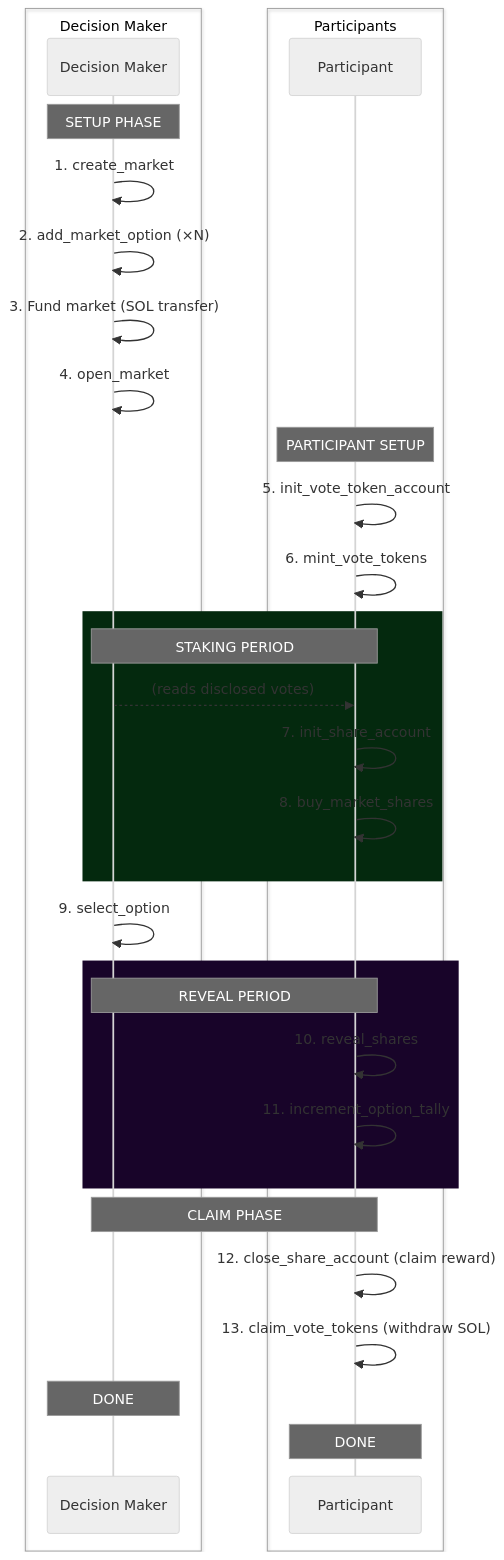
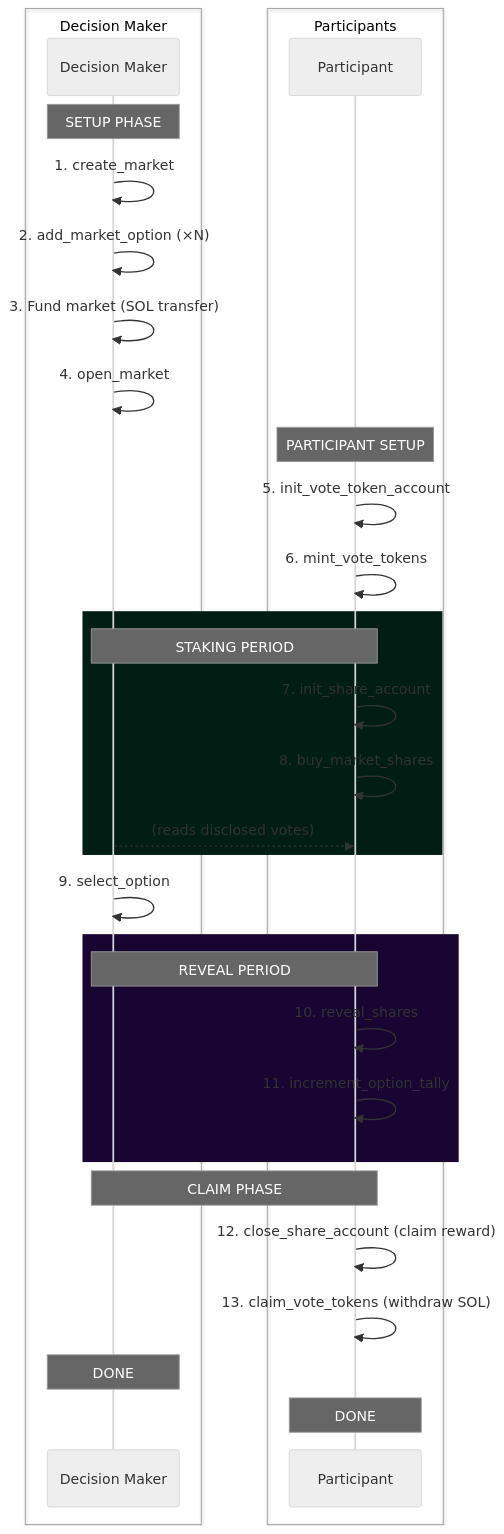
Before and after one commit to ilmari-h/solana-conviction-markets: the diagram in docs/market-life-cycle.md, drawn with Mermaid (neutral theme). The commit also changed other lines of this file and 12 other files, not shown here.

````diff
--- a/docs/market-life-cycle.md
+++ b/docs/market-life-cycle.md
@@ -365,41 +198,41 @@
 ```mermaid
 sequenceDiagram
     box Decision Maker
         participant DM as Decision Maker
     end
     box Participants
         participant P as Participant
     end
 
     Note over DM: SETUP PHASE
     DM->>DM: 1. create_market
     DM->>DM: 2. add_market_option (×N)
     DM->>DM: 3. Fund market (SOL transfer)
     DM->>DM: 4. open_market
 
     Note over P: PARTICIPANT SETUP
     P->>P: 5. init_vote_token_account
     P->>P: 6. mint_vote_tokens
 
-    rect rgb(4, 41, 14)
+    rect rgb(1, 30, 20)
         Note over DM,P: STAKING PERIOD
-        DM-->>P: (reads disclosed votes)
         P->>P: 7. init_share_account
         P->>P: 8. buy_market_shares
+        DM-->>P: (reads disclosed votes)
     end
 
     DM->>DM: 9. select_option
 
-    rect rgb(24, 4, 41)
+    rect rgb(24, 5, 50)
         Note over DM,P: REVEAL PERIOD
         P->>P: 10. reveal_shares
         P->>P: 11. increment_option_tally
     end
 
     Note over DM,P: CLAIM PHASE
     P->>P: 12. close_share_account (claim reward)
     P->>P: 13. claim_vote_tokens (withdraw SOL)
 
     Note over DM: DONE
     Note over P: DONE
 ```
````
---
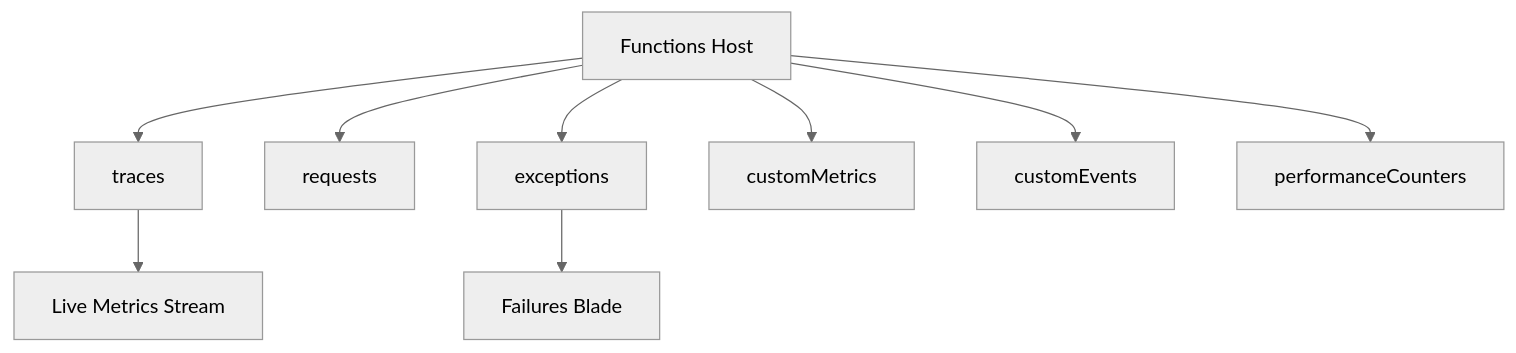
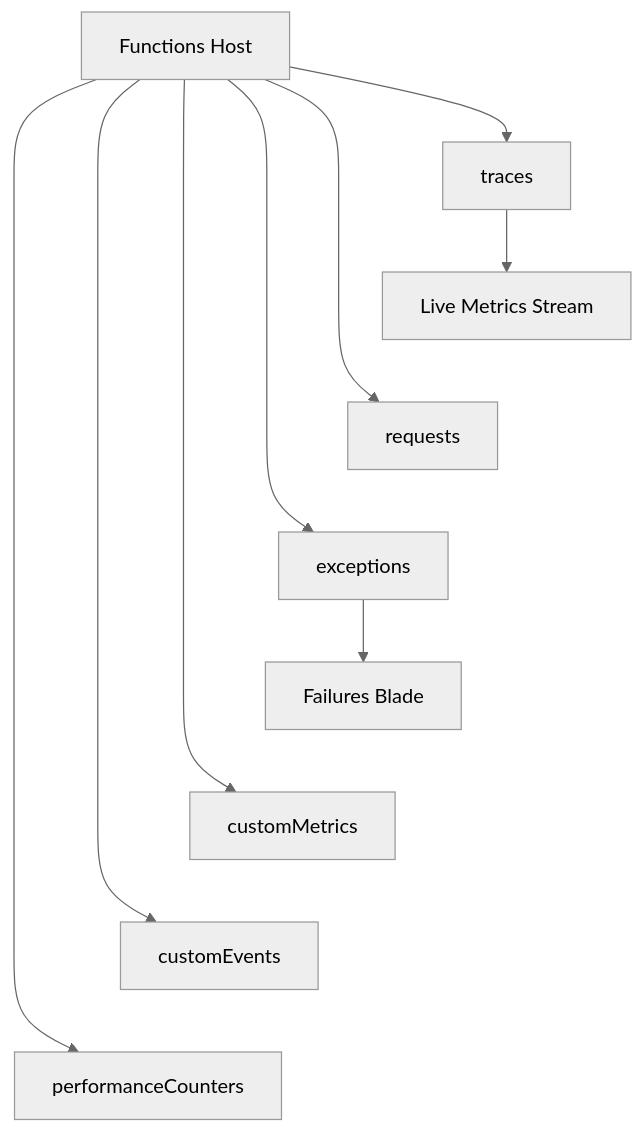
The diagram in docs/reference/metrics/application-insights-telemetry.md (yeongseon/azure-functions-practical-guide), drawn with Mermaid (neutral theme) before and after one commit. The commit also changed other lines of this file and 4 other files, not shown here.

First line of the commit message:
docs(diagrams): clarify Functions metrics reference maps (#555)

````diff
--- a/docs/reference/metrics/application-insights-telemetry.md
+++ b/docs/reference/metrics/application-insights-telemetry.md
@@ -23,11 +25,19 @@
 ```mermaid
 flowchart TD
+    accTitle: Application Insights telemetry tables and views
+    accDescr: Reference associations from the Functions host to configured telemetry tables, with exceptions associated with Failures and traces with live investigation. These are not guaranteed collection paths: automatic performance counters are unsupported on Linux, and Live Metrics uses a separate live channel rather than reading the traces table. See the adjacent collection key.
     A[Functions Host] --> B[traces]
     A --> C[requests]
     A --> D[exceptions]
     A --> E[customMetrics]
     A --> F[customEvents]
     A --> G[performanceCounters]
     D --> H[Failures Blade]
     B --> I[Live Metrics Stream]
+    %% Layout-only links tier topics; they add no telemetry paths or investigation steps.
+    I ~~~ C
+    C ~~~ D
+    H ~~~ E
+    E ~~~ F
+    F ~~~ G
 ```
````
--
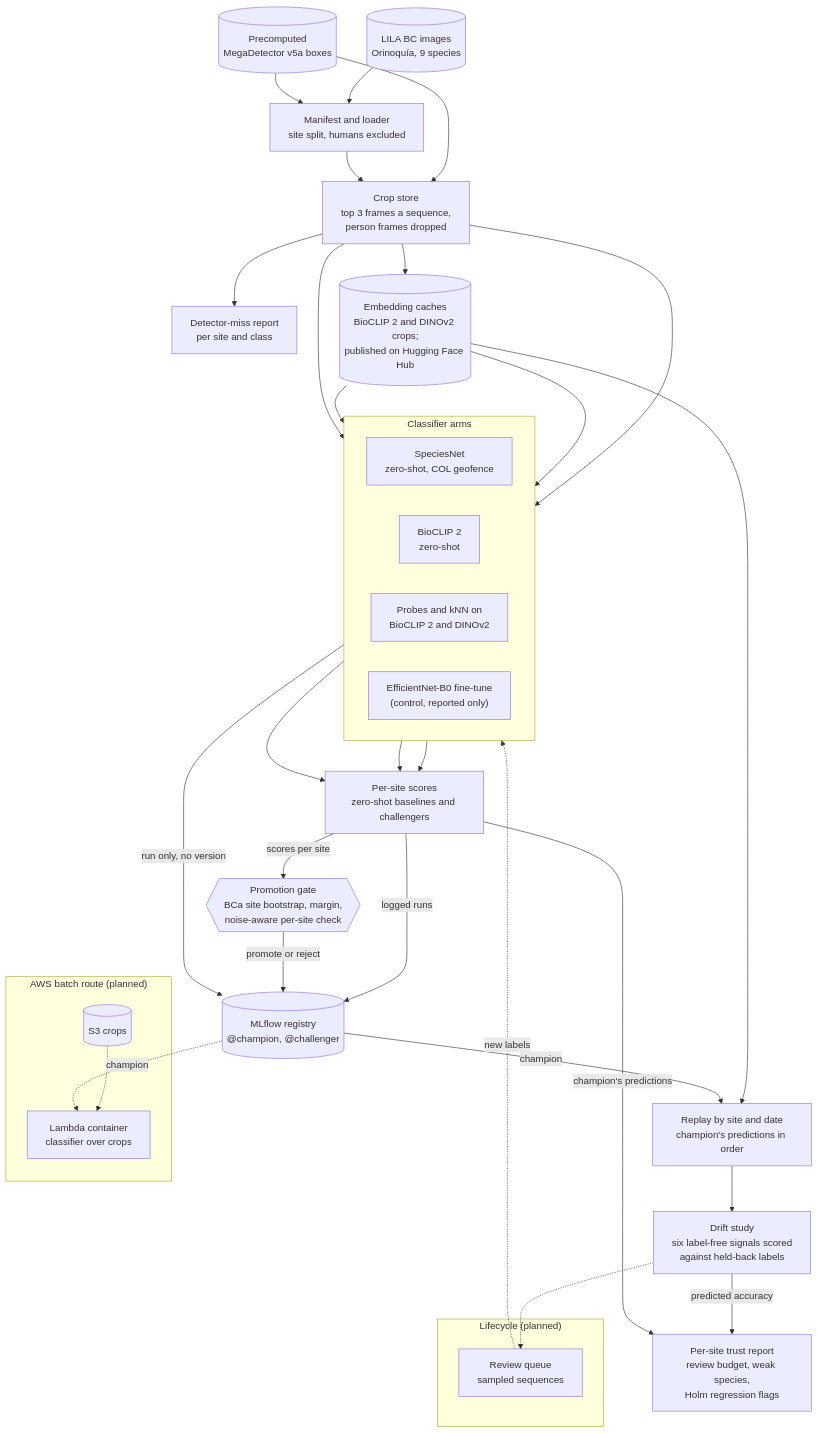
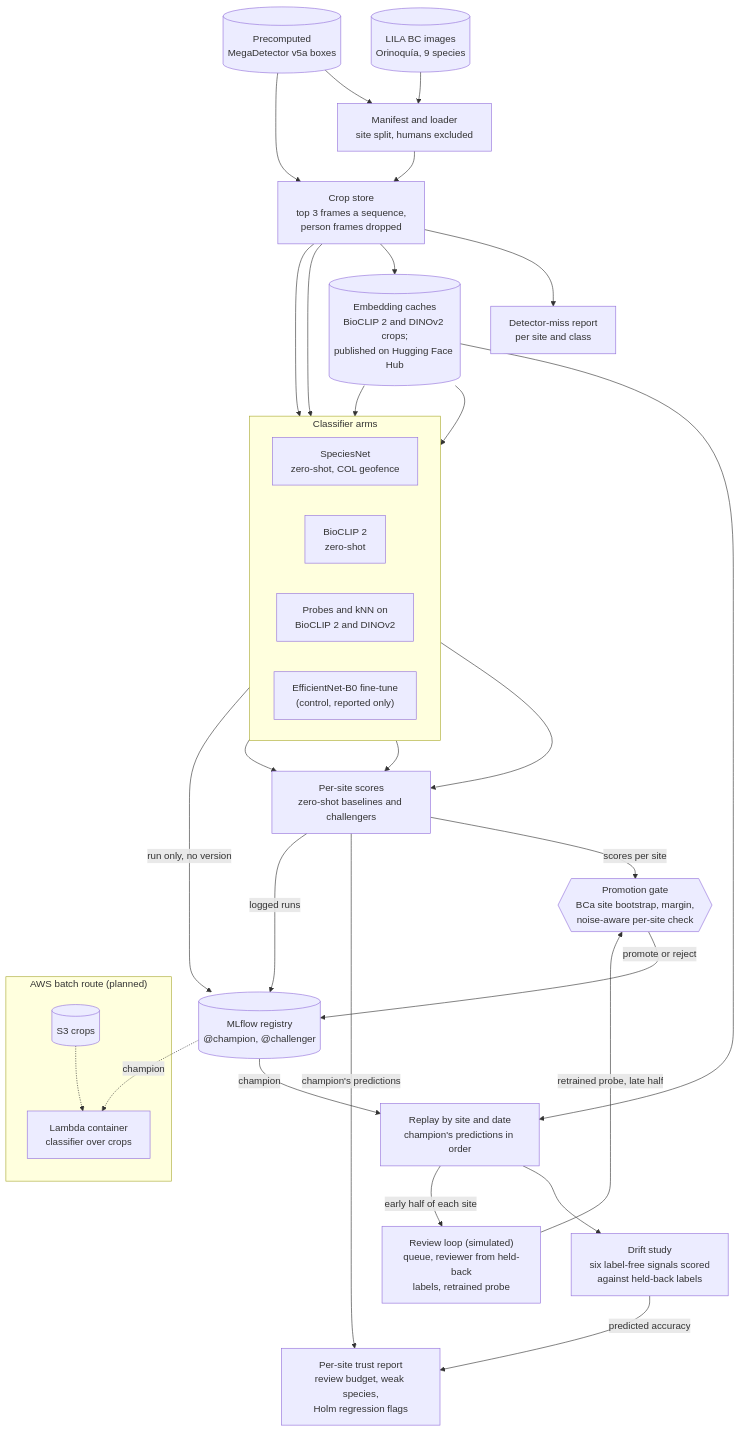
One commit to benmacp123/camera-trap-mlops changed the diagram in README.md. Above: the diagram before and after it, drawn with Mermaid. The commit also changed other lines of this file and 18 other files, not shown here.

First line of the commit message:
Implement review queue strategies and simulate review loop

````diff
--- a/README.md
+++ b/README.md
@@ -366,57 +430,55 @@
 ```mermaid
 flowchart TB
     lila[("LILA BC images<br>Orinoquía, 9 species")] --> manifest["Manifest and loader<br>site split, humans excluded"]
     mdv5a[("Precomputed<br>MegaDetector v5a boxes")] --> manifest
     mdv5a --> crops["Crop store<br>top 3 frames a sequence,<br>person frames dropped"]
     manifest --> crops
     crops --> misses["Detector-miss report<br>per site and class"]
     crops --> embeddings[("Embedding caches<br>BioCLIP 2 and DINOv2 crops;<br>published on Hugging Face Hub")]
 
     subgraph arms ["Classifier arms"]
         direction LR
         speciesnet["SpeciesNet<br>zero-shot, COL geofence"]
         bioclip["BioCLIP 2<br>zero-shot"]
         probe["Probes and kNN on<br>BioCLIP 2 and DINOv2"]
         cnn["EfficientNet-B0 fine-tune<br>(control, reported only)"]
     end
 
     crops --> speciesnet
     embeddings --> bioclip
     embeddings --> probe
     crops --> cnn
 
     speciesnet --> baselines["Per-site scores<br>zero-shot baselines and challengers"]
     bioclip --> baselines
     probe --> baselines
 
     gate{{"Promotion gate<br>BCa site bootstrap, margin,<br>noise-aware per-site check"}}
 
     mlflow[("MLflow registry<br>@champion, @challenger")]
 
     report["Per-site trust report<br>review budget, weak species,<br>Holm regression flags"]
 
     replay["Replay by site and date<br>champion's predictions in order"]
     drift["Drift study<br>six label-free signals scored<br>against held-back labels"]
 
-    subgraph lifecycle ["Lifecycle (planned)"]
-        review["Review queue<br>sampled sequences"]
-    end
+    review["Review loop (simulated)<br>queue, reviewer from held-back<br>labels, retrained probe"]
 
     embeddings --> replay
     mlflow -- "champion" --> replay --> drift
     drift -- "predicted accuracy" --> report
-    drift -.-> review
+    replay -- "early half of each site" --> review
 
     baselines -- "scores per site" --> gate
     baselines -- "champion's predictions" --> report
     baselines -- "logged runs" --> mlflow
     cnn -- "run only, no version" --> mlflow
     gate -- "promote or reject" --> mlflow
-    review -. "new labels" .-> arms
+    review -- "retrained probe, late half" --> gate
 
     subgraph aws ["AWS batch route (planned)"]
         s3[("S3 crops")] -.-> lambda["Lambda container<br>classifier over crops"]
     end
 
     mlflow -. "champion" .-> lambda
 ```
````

→ **Exercise description**
Which lines above contain the word "changed"? List them.

→ **Solution to the problem**
Before and after one commit to ilmari-h/solana-conviction-markets: the diagram in docs/market-life-cycle.md, drawn with Mermaid (neutral theme). The commit also changed other lines of this file and 12 other files, not shown here.
The diagram in docs/reference/metrics/application-insights-telemetry.md (yeongseon/azure-functions-practical-guide), drawn with Mermaid (neutral theme) before and after one commit. The commit also changed other lines of this file and 4 other files, not shown here.
One commit to benmacp123/camera-trap-mlops changed the diagram in README.md. Above: the diagram before and after it, drawn with Mermaid. The commit also changed other lines of this file and 18 other files, not shown here.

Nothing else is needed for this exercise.